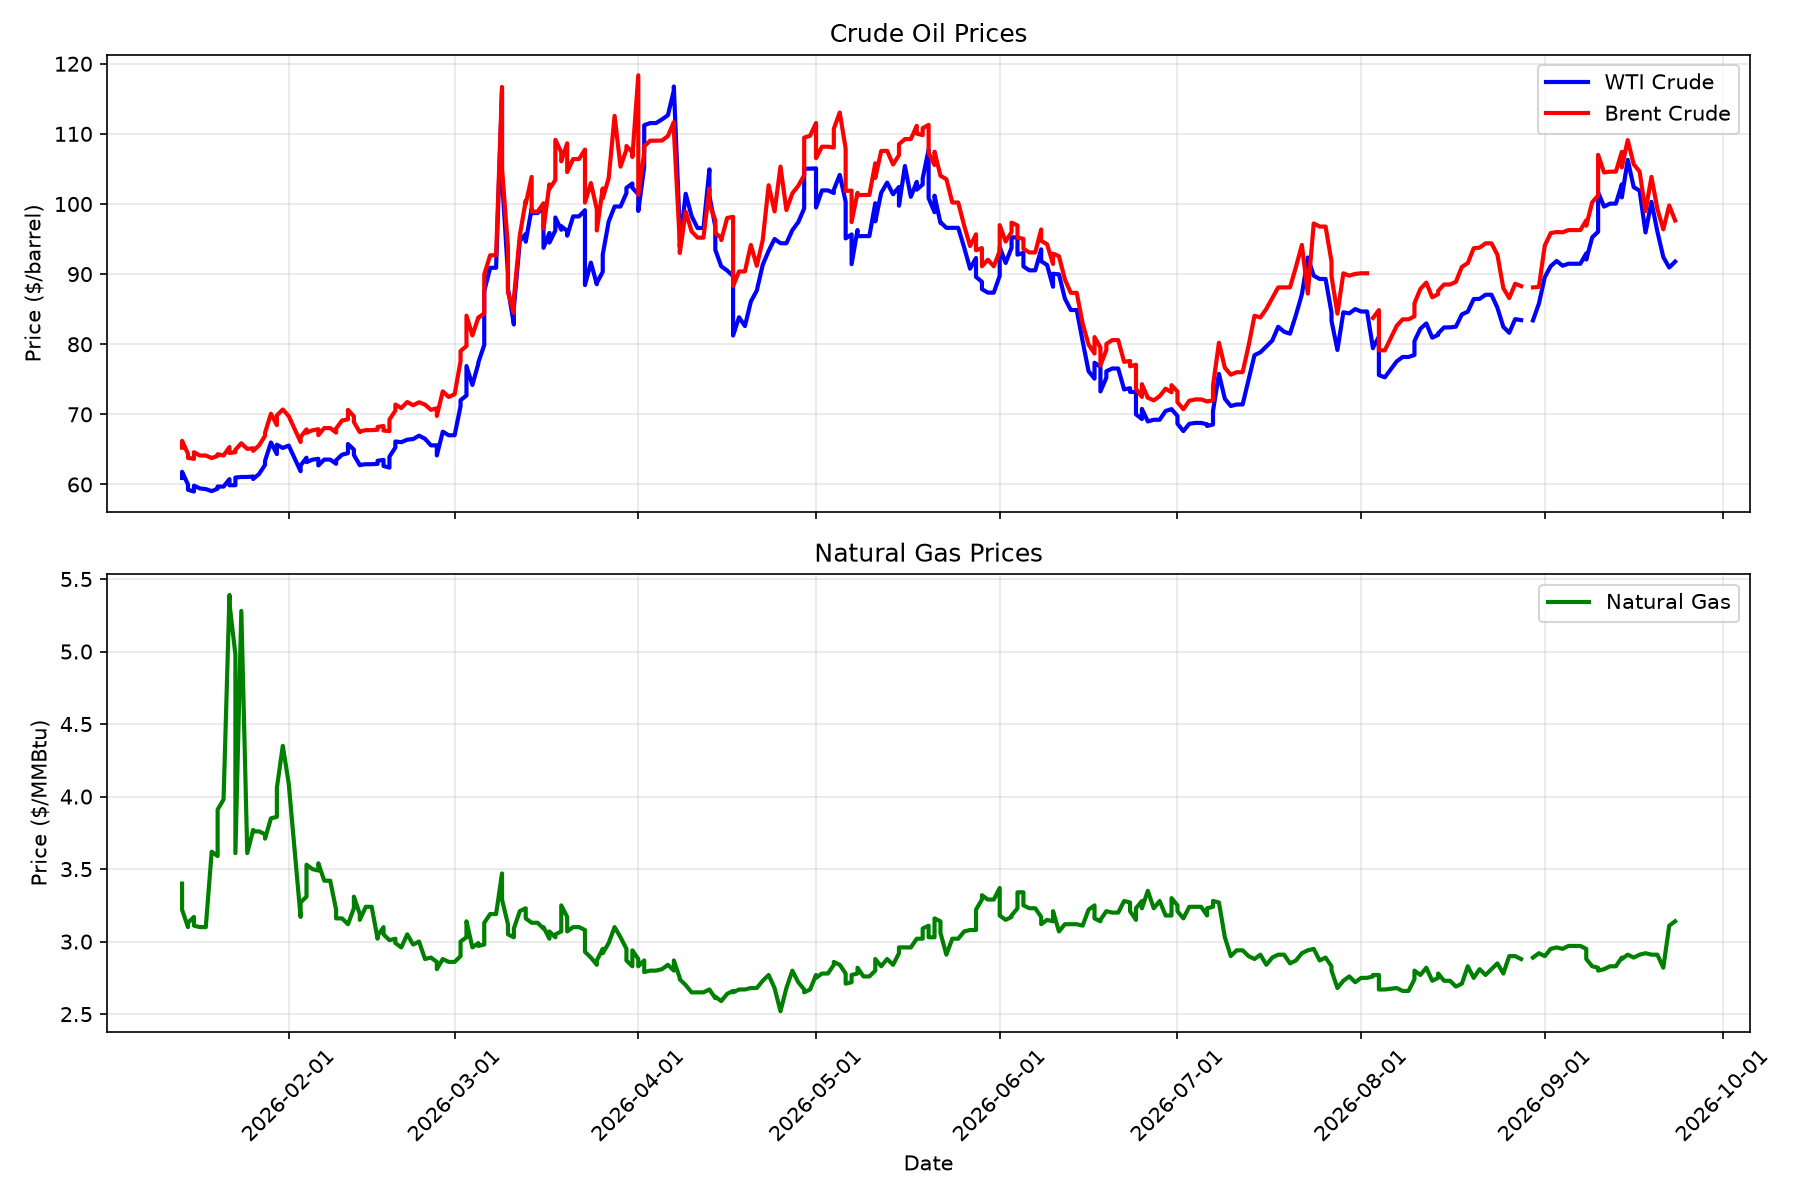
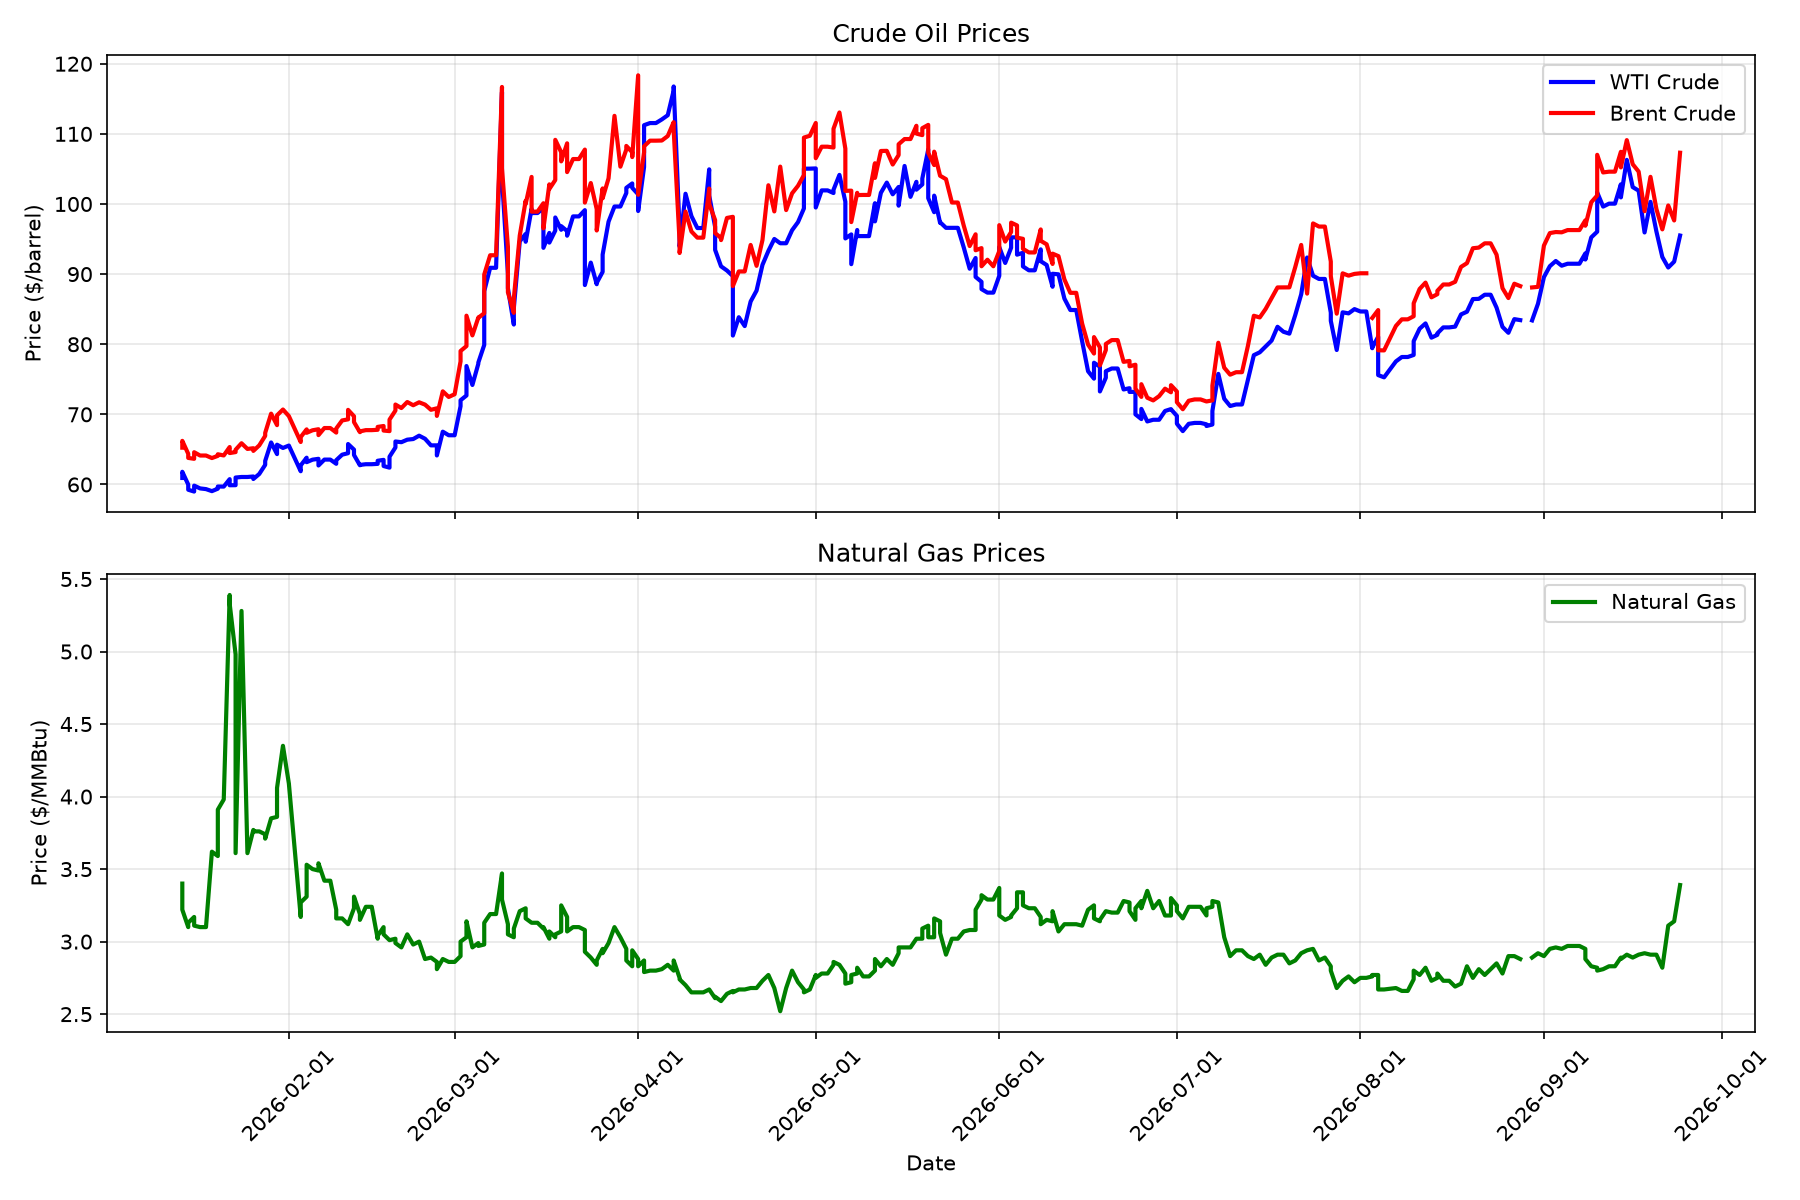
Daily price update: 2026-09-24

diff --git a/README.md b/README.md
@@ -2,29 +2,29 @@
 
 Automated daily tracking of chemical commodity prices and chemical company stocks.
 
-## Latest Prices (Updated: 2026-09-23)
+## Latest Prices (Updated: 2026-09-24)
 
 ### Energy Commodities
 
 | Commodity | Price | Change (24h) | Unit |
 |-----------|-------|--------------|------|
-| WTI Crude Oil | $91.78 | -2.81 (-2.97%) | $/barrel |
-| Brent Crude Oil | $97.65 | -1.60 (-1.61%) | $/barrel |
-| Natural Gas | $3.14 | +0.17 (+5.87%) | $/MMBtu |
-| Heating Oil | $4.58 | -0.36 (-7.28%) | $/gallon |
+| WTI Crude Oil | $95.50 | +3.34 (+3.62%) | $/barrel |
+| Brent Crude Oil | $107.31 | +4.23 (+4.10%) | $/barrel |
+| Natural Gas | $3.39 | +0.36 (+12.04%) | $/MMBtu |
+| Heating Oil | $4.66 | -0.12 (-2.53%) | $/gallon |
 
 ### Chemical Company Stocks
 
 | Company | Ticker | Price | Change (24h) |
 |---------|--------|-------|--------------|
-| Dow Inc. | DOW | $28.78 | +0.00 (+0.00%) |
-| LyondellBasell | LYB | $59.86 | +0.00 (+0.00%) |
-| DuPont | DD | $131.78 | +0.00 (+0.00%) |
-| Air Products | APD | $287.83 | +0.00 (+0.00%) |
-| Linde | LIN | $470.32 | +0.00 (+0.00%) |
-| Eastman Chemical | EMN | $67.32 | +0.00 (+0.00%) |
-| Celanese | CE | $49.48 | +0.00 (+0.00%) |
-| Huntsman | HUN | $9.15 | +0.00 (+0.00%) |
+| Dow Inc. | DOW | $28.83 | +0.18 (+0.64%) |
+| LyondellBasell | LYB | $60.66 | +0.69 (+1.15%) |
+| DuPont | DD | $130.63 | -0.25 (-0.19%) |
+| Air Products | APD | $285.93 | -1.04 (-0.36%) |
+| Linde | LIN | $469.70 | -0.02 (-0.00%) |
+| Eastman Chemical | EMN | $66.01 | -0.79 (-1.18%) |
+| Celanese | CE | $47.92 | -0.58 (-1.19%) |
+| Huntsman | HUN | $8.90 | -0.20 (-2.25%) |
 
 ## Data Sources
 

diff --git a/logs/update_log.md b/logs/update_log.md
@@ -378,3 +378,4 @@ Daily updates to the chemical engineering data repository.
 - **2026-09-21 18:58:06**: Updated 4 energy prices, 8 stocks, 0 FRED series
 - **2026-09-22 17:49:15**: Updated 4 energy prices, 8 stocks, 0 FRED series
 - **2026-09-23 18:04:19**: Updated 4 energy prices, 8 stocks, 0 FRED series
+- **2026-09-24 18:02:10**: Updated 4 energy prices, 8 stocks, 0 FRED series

▬▬▬

(Required work)
Using the data above, reproduce exactly the lines from the line that contains "-| WTI Crude" through the line that contains "(+3.62%) | $/barrel |", including both.

(Solution below)
-| WTI Crude Oil | $91.78 | -2.81 (-2.97%) | $/barrel |
-| Brent Crude Oil | $97.65 | -1.60 (-1.61%) | $/barrel |
-| Natural Gas | $3.14 | +0.17 (+5.87%) | $/MMBtu |
-| Heating Oil | $4.58 | -0.36 (-7.28%) | $/gallon |
+| WTI Crude Oil | $95.50 | +3.34 (+3.62%) | $/barrel |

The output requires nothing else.